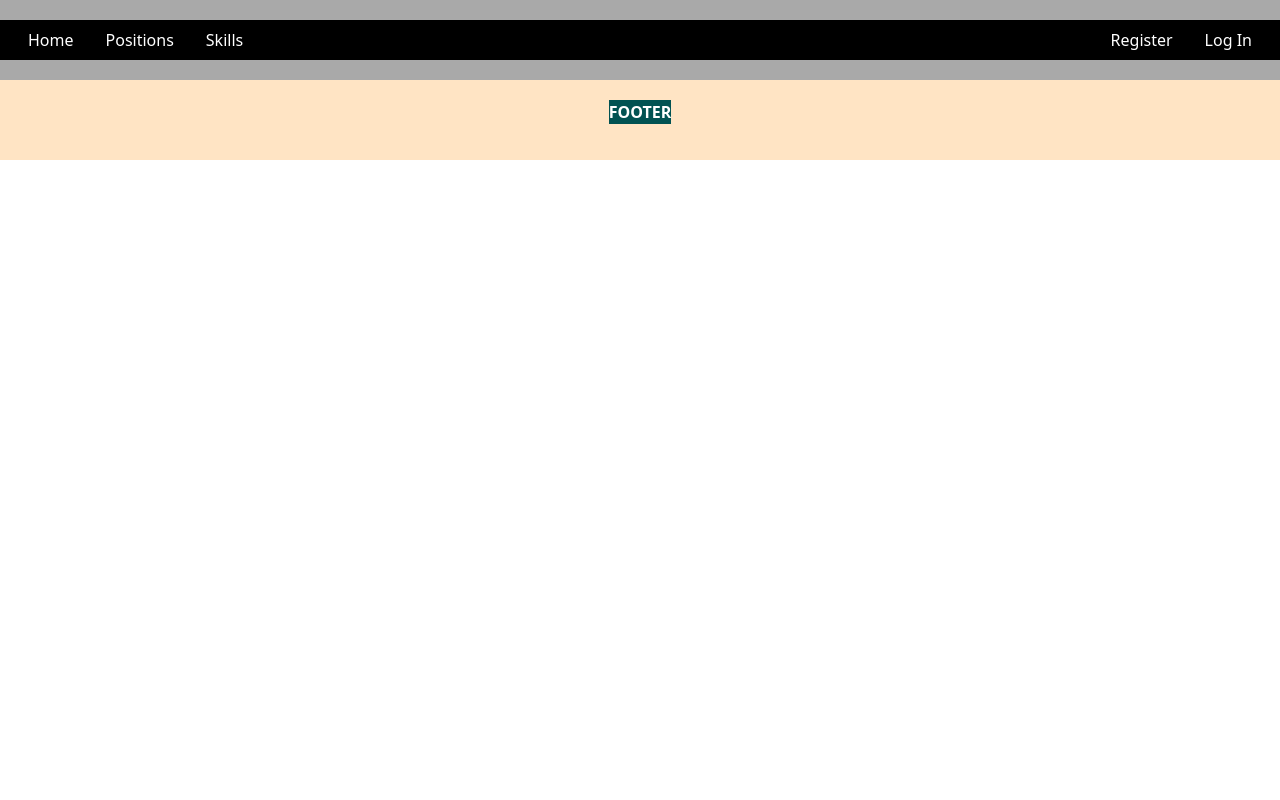
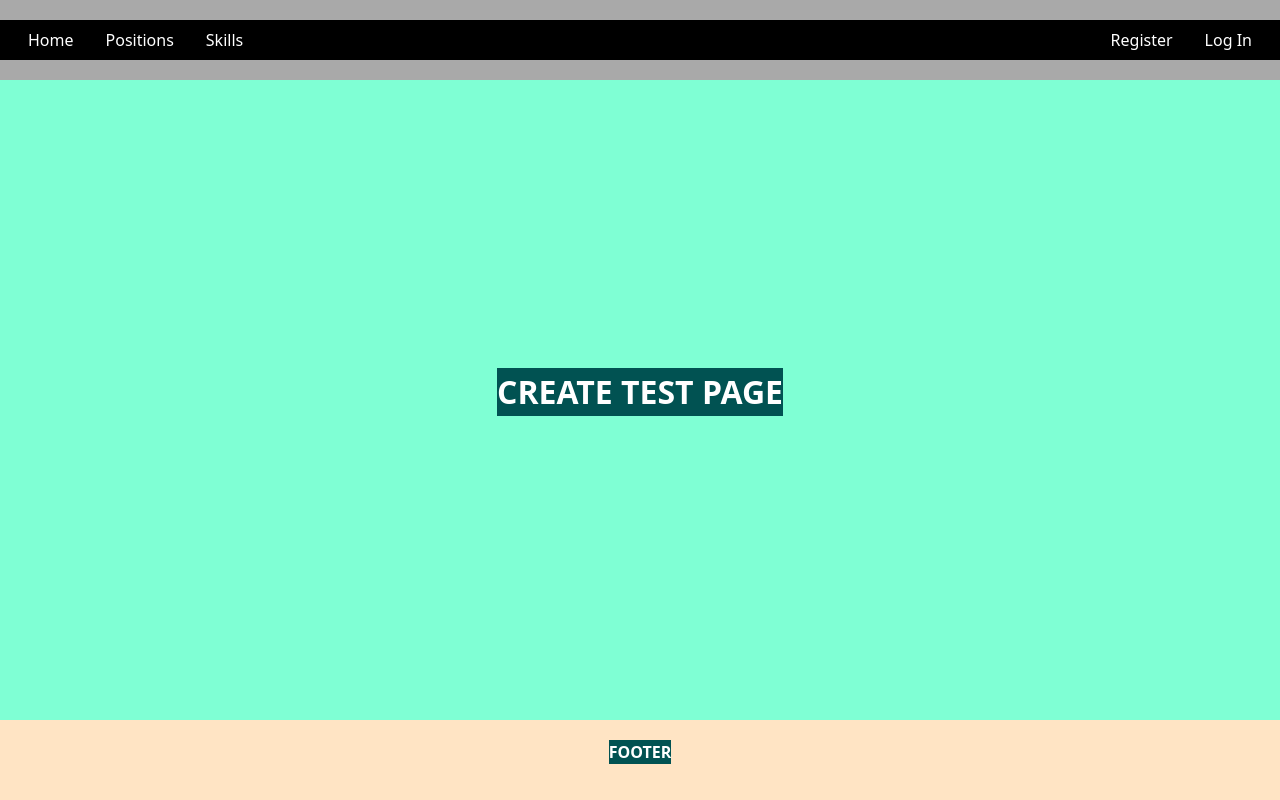
Before and after one commit to AntonioML-sc/Interview-platform-frontend, a React (Vite) app: page /test-create in a window 1280 px wide. Built offline with nearby package versions, Linux system fonts and the light colour scheme.

Commit message:
Feat(create): add create test container and route

```diff
--- a/src/App.jsx
+++ b/src/App.jsx
@@ -14,6 +14,7 @@ import RegisterCompany from './containers/Company/RegisterCompany/RegisterCompan
 import RegisterSkill from './containers/Skill/RegisterSkill/RegisterSkill'
 import Skills from './containers/Skill/Skills/Skills'
 import UpdateSkill from './containers/Skill/UpdateSkill/UpdateSkill'
+import CreateTest from './containers/SkillTest/CreateTest/CreateTest'
 
 import './App.scss'
 
@@ -36,6 +37,7 @@ function App() {
                <Route path='/skill-register' element={<RegisterSkill />} />
                <Route path='/skills' element={<Skills />} />
                <Route path='/skill-update' element={<UpdateSkill />} />
+               <Route path='/test-create' element={<CreateTest />} />
             </Routes>
             <Footer />
          </BrowserRouter>
--- /dev/null
+++ b/src/containers/SkillTest/CreateTest/CreateTest.jsx
@@ -0,0 +1,15 @@
+
+import "./CreateTest.scss"
+
+const CreateTest = () => {
+
+   return (
+      <div id="CreateTest">
+         <div className="wellcomeMessageBox">
+            <p>CREATE TEST PAGE</p>
+         </div>
+      </div>
+   )
+}
+
+export default CreateTest;
--- /dev/null
+++ b/src/containers/SkillTest/CreateTest/CreateTest.scss
@@ -0,0 +1,21 @@
+
+#CreateTest {
+   width: 100vw;
+   height: 80vh;
+   background-color: darkgrey;
+
+   .wellcomeMessageBox {
+      height: 100%;
+      background-color: aquamarine;
+      display: flex;
+      align-items: center;
+      justify-content: center;
+
+      p {
+         font-size: 2em;
+         color: white;
+         font-weight: bold;
+         background-color: rgb(1, 82, 82);
+      }
+   }
+}
```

□ □ □

WHAT YOU ARE ASKED TO DO ▸ Copy out the full material exactly. Pictures should not appear in it.

RESPONSE AREA ▸
Before and after one commit to AntonioML-sc/Interview-platform-frontend, a React (Vite) app: page /test-create in a window 1280 px wide. Built offline with nearby package versions, Linux system fonts and the light colour scheme.

Commit message:
Feat(create): add create test container and route

```diff
--- a/src/App.jsx
+++ b/src/App.jsx
@@ -14,6 +14,7 @@ import RegisterCompany from './containers/Company/RegisterCompany/RegisterCompan
 import RegisterSkill from './containers/Skill/RegisterSkill/RegisterSkill'
 import Skills from './containers/Skill/Skills/Skills'
 import UpdateSkill from './containers/Skill/UpdateSkill/UpdateSkill'
+import CreateTest from './containers/SkillTest/CreateTest/CreateTest'
 
 import './App.scss'
 
@@ -36,6 +37,7 @@ function App() {
                <Route path='/skill-register' element={<RegisterSkill />} />
                <Route path='/skills' element={<Skills />} />
                <Route path='/skill-update' element={<UpdateSkill />} />
+               <Route path='/test-create' element={<CreateTest />} />
             </Routes>
             <Footer />
          </BrowserRouter>
--- /dev/null
+++ b/src/containers/SkillTest/CreateTest/CreateTest.jsx
@@ -0,0 +1,15 @@
+
+import "./CreateTest.scss"
+
+const CreateTest = () => {
+
+   return (
+      <div id="CreateTest">
+         <div className="wellcomeMessageBox">
+            <p>CREATE TEST PAGE</p>
+         </div>
+      </div>
+   )
+}
+
+export default CreateTest;
--- /dev/null
+++ b/src/containers/SkillTest/CreateTest/CreateTest.scss
@@ -0,0 +1,21 @@
+
+#CreateTest {
+   width: 100vw;
+   height: 80vh;
+   background-color: darkgrey;
+
+   .wellcomeMessageBox {
+      height: 100%;
+      background-color: aquamarine;
+      display: flex;
+      align-items: center;
+      justify-content: center;
+
+      p {
+         font-size: 2em;
+         color: white;
+         font-weight: bold;
+         background-color: rgb(1, 82, 82);
+      }
+   }
+}
```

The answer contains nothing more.